[Records from a dataset]
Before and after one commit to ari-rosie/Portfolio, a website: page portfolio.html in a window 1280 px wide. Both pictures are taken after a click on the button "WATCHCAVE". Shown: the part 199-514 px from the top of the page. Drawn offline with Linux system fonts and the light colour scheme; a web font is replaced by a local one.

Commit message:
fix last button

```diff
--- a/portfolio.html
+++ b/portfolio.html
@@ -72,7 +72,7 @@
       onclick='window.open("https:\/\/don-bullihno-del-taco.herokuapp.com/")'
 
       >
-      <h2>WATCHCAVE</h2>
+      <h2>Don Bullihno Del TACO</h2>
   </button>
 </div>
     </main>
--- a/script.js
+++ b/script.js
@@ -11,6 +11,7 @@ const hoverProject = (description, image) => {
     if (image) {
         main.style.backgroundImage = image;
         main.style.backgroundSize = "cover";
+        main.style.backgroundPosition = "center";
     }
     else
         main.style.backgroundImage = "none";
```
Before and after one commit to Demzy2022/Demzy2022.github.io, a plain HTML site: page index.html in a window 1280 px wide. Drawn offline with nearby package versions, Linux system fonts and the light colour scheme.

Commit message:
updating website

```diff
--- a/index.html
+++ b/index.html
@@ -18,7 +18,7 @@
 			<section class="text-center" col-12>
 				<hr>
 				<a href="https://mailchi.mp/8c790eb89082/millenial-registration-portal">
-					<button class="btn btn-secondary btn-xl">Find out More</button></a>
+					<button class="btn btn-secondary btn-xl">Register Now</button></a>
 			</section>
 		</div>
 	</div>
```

* * *

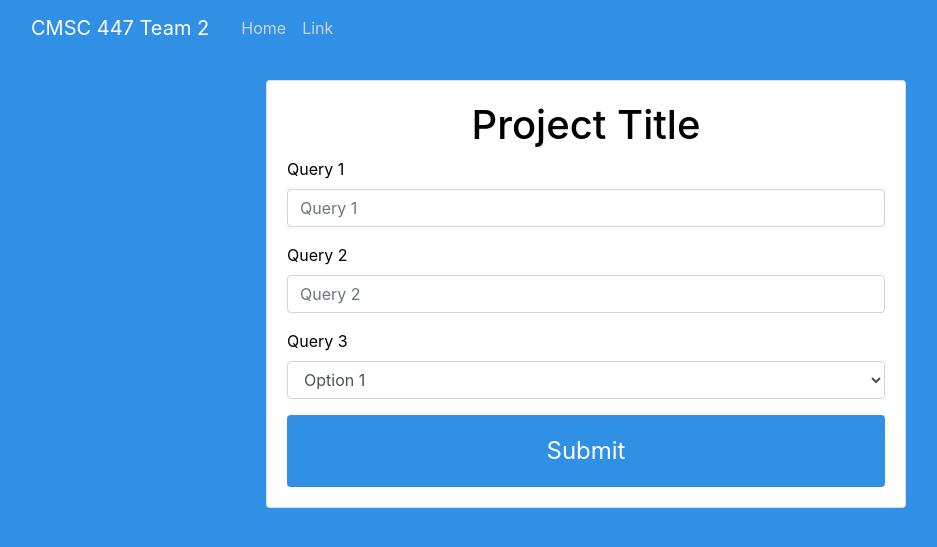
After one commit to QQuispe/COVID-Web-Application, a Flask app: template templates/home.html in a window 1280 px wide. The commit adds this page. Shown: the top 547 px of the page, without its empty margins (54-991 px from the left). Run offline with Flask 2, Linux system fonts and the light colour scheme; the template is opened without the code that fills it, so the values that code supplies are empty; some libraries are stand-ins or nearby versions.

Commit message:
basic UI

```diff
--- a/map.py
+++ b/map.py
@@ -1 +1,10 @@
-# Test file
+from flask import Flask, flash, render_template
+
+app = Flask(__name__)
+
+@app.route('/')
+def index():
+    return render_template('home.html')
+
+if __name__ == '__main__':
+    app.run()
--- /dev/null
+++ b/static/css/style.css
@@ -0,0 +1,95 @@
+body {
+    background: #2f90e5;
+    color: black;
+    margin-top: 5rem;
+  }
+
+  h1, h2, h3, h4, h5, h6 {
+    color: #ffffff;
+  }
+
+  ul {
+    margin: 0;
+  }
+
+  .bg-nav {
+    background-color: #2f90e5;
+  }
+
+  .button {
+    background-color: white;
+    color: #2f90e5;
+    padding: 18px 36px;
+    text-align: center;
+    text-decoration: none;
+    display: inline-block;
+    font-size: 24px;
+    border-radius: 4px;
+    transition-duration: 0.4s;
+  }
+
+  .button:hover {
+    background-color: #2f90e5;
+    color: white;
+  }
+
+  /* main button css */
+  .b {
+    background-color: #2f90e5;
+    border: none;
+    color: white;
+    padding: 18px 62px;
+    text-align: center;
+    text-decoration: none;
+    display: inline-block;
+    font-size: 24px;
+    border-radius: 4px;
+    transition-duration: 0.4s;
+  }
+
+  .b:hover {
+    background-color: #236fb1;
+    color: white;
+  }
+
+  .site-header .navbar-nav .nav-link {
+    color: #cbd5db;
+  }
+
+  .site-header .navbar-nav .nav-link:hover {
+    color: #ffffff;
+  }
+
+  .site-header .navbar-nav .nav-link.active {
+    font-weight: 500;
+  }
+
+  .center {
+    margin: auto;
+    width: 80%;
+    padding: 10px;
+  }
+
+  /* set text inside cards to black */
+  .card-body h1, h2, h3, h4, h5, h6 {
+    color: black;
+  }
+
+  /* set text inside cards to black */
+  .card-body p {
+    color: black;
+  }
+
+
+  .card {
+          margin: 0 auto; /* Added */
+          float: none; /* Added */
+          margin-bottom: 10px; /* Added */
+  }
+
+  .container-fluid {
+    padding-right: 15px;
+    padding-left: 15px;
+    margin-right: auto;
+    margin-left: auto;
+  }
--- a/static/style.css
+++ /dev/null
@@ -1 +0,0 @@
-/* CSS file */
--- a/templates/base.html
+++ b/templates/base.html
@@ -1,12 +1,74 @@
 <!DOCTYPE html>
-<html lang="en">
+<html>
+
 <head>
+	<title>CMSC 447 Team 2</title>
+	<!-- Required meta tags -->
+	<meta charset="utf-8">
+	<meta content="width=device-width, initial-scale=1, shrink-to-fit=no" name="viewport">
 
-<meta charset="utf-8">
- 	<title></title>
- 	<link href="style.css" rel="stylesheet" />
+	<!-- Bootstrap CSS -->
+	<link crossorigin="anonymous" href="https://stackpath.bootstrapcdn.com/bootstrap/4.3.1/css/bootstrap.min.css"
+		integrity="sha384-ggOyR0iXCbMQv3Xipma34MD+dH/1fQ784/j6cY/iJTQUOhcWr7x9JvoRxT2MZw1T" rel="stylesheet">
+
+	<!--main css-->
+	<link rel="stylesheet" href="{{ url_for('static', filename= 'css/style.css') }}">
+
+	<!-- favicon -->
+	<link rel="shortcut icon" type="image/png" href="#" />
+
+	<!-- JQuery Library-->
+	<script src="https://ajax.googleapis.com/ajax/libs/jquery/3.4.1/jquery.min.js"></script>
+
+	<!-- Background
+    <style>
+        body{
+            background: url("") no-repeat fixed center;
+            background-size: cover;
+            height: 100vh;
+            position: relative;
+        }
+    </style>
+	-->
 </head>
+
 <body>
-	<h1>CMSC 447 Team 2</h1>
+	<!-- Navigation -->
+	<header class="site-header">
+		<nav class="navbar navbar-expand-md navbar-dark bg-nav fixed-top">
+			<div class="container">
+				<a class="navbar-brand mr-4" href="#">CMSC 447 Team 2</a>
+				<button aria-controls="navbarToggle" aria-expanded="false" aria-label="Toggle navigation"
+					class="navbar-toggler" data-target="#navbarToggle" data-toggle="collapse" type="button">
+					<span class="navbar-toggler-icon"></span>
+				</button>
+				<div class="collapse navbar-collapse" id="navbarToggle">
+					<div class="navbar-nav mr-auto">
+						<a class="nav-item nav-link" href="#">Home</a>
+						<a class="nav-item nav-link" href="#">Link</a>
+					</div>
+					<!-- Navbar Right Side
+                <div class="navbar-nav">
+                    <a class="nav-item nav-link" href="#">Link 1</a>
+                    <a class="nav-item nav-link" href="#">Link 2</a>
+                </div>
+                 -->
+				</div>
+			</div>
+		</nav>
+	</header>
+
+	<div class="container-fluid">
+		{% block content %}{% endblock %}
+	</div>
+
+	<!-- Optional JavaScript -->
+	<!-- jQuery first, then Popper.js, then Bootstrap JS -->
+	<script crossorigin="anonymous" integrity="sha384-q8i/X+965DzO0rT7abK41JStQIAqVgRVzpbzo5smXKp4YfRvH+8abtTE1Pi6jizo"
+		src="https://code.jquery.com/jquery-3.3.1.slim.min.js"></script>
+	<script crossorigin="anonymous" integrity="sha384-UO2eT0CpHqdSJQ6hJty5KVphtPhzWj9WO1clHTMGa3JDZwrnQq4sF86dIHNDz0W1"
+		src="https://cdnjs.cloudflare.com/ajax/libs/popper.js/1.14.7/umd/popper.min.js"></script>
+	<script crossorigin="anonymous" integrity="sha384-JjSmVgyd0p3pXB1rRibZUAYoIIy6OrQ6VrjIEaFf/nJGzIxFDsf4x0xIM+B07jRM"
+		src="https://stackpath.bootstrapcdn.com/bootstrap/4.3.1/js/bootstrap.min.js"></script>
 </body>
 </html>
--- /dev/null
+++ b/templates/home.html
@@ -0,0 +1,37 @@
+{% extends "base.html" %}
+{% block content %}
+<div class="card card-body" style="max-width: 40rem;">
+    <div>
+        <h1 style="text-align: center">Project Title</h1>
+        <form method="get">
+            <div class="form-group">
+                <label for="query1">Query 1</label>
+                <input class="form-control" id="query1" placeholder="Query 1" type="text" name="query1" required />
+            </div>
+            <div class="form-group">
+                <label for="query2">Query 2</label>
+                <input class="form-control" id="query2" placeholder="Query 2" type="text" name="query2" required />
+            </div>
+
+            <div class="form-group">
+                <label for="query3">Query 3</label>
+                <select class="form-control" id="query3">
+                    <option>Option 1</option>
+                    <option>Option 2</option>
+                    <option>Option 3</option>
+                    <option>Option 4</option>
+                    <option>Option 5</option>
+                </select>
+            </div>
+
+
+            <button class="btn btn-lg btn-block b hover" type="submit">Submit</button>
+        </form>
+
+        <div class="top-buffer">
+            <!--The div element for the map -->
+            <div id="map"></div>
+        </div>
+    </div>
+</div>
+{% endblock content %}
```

--

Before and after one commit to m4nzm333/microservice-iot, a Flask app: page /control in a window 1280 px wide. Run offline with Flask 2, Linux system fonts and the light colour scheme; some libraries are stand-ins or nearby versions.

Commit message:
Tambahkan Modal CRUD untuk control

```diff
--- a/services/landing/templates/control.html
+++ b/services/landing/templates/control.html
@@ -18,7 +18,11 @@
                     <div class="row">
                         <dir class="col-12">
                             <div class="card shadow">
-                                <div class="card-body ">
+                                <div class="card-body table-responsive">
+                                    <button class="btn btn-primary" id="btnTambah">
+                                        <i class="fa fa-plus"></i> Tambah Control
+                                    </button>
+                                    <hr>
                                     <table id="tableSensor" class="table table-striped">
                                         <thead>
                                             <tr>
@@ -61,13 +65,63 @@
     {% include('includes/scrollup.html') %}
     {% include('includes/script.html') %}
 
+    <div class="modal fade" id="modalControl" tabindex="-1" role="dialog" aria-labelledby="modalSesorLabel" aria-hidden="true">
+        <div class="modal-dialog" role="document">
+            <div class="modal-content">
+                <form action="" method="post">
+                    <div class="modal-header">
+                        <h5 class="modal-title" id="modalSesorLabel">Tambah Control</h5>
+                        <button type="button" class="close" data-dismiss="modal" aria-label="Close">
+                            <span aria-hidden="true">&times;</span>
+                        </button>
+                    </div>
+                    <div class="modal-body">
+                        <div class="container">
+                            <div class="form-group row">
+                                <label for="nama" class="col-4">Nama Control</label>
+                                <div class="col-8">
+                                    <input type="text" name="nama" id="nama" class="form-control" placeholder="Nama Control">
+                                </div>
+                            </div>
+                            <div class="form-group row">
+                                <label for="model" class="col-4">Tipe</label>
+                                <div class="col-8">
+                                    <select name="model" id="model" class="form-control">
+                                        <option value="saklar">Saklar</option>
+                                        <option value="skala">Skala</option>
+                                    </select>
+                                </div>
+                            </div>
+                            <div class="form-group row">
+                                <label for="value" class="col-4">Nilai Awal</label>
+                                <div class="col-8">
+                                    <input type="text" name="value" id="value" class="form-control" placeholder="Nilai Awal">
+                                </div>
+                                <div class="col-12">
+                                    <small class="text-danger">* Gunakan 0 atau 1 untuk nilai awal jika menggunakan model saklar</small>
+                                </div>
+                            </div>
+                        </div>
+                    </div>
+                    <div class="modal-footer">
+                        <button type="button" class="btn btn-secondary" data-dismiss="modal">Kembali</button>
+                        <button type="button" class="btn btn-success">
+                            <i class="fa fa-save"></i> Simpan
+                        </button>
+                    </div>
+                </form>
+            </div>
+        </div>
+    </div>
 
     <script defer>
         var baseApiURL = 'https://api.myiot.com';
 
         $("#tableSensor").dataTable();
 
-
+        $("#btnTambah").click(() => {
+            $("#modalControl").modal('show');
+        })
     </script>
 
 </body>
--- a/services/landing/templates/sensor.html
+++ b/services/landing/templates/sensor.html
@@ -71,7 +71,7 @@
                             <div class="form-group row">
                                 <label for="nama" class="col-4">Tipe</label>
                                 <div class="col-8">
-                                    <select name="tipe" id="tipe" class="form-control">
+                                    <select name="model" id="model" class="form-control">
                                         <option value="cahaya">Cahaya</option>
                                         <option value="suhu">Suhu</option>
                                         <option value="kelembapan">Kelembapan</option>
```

> **GOAL OF THE EXERCISE**:
I need every line of the data that has the word "body"; please list them.

> **YOUR RESPONSE**:
+body {
+  .card-body h1, h2, h3, h4, h5, h6 {
+  .card-body p {
+        body{
 <body>
 </body>
+<div class="card card-body" style="max-width: 40rem;">
-                                <div class="card-body ">
+                                <div class="card-body table-responsive">
+                    <div class="modal-body">
 </body>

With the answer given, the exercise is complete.